Paul finished the tournament in second place in individual scoring with 15 points in 10 games, resulting in selection to the World Championship All-Star Team.

Playing Style[]

Paul is a left-handed center and was one of the few NHL players known to use a wood stick since 2005, preferring it through his first four seasons in the NHL. However, he made the switch to a graphite stick to begin his 2010–11 NHL season.

He considers himself a playmaker, a characteristic he says he inherited from his father.

Former Avalanche captain Joe Sakic (who played with Paul and Peter Stastny) sees similarities between the two, namely their strong skating and ability to see the game.

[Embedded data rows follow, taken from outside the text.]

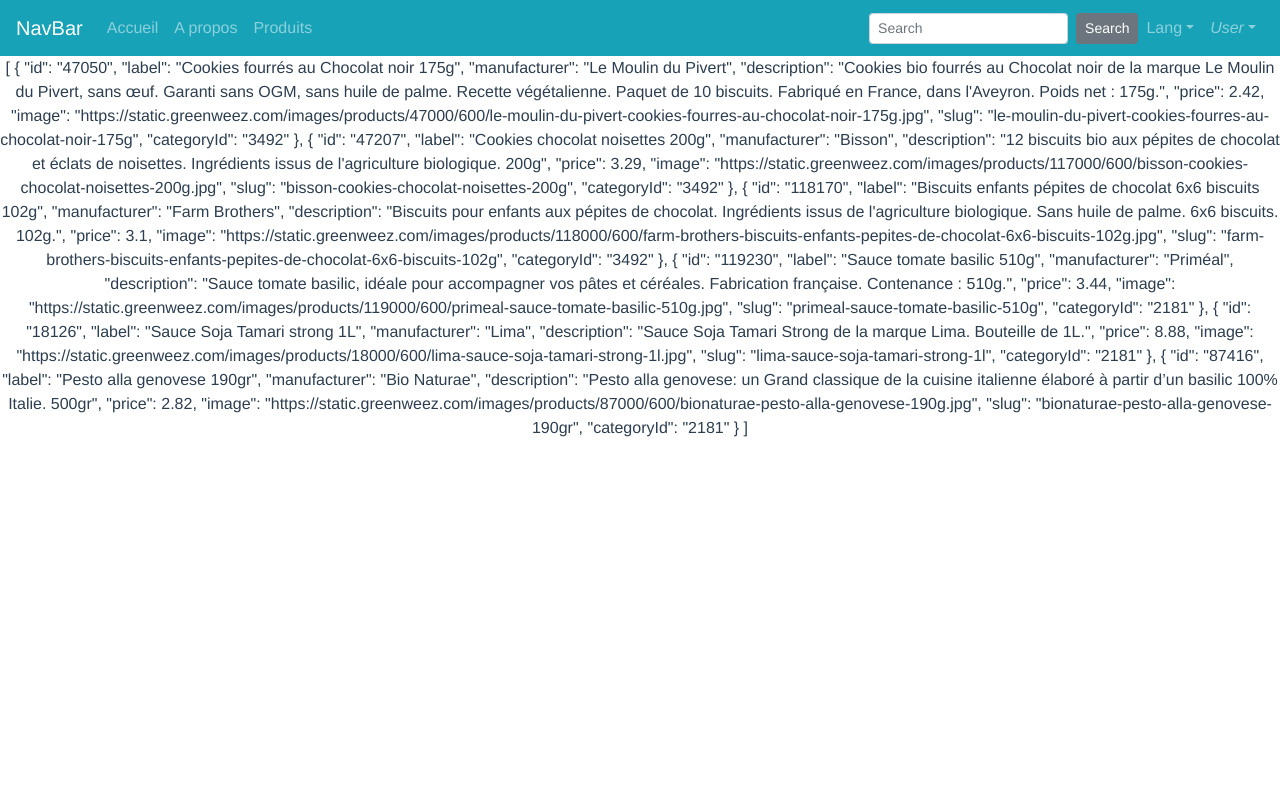
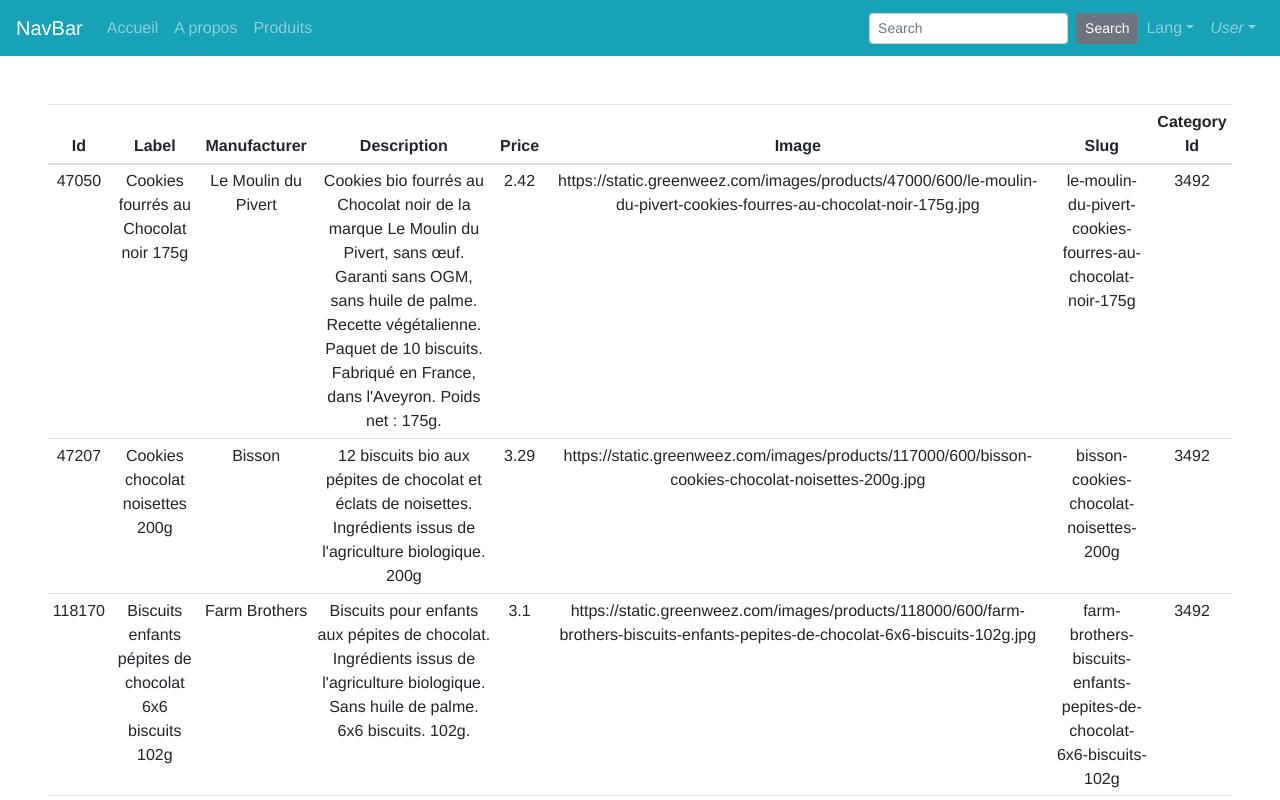
Before and after one commit to cmarcoin/training-vuejs-nico, a Vue app: page /products in a window 1280 px wide. Shown: the top 800 px of the page. Built offline with nearby package versions, Linux system fonts and the light colour scheme; data requests are answered from the project's data file.

Commit message:
added pagination

```diff
--- a/db.json
+++ b/db.json
@@ -59,6 +59,56 @@
             "image": "https://static.greenweez.com/images/products/87000/600/bionaturae-pesto-alla-genovese-190g.jpg",
             "slug": "bionaturae-pesto-alla-genovese-190gr",
             "categoryId": "2181"
+        },
+        {
+            "id": "54654",
+            "label": "Pesto alla genovese 190gr",
+            "manufacturer": "Bio Naturae",
+            "description": "Pesto alla genovese: un Grand classique de la cuisine italienne élaboré à partir d’un basilic 100% Italie. 500gr",
+            "price": 2.82,
+            "image": "https://static.greenweez.com/images/products/87000/600/bionaturae-pesto-alla-genovese-190g.jpg",
+            "slug": "bionaturae-pesto-alla-genovese-190gr",
+            "categoryId": "2181"
+        },
+        {
+            "id": "7645",
+            "label": "Pesto alla genovese 190gr",
+            "manufacturer": "Bio Naturae",
+            "description": "Pesto alla genovese: un Grand classique de la cuisine italienne élaboré à partir d’un basilic 100% Italie. 500gr",
+            "price": 2.82,
+            "image": "https://static.greenweez.com/images/products/87000/600/bionaturae-pesto-alla-genovese-190g.jpg",
+            "slug": "bionaturae-pesto-alla-genovese-190gr",
+            "categoryId": "2181"
+        },
+        {
+            "id": "789546",
+            "label": "Pesto alla genovese 190gr",
+            "manufacturer": "Bio Naturae",
+            "description": "Pesto alla genovese: un Grand classique de la cuisine italienne élaboré à partir d’un basilic 100% Italie. 500gr",
+            "price": 2.82,
+            "image": "https://static.greenweez.com/images/products/87000/600/bionaturae-pesto-alla-genovese-190g.jpg",
+            "slug": "bionaturae-pesto-alla-genovese-190gr",
+            "categoryId": "2181"
+        },
+        {
+            "id": "32165",
+            "label": "Pesto alla genovese 190gr",
+            "manufacturer": "Bio Naturae",
+            "description": "Pesto alla genovese: un Grand classique de la cuisine italienne élaboré à partir d’un basilic 100% Italie. 500gr",
+            "price": 2.82,
+            "image": "https://static.greenweez.com/images/products/87000/600/bionaturae-pesto-alla-genovese-190g.jpg",
+            "slug": "bionaturae-pesto-alla-genovese-190gr",
+            "categoryId": "2181"
+        },
+        {
+            "id": "44555666",
+            "label": "Pesto alla genovese 190gr",
+            "manufacturer": "Bio Naturae",
+            "description": "Pesto alla genovese: un Grand classique de la cuisine italienne élaboré à partir d’un basilic 100% Italie. 500gr",
+            "price": 2.82,
+            "image": "https://static.greenweez.com/images/products/87000/600/bionaturae-pesto-alla-genovese-190g.jpg",
+            "slug": "bionaturae-pesto-alla-genovese-190gr",
+            "categoryId": "2181"
         }
     ],
     "categories": [
--- a/src/components/AppListing.vue
+++ b/src/components/AppListing.vue
@@ -1,9 +1,40 @@
 <template>
-  <div></div>
+  <div class="m-5">
+    <b-table
+      id="my-table"
+      :items="items"
+      :per-page="perPage"
+      :current-page="currentPage"
+      small
+    ></b-table>
+    <b-pagination
+      v-model="currentPage"
+      :total-rows="rows"
+      :per-page="perPage"
+      aria-controls="my-table"
+    ></b-pagination>
+  </div>
 </template>
 
 <script>
-export default {};
+export default {
+  data() {
+    return {
+      perPage: 5,
+      currentPage: 1
+    };
+  },
+  props: {
+    items: {
+      type: Array
+    }
+  },
+  computed: {
+    rows() {
+      return this.items.length;
+    }
+  }
+};
 </script>
 
 <style></style>
--- a/src/views/Products.vue
+++ b/src/views/Products.vue
@@ -3,14 +3,18 @@
     <b-spinner type="grow" label="Spinning"></b-spinner>
   </section>
   <section v-else>
-    <p>{{ products }}</p>
+    <AppListing :items="products" />
   </section>
 </template>
 
 <script>
 import axios from "axios";
+import AppListing from "../components/AppListing";
 
 export default {
+  components: {
+    AppListing
+  },
   data() {
     return {
       isLoading: true,
```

Former Avalanche coach Joel Quenneville (who faced Peter during his playing career) has said Paul plays in a similar way and complimented his hockey sense.

George Gwozdecky, Paul's coach at the University of Denver, has complimented his intelligence, ability to pass and see the ice. Although it has been said that Paul is a slow skater, Gwozdecky also feels he is a strong skater.

Terry Frei of ESPN has said that "... his game isn't flashy and eye-popping as much as it is heady, intuitive and efficient".


Award Year
WCHA All-Rookie Team 2005
WCHA Rookie of the Year 2005
All-NCAA All-Tournament Team 2005
NCAA Championship 2005
WCHA First All-Star Team 2005–06
AHCA West Second-Team All-American 2005–06
All-Rookie Team 2007
All-Star Game 2008*, 2011

Personal Life[]

Born in Canada to a mother with American citizenship, Paul (along with brother Yan) have dual Canadian/U.S. citizenship.He also has two sisters named Katarina and Kristina.

Paul has mentioned "religion, education and the importance of family" as important values in his upbringing and has spoken about his father's help in making him a better player.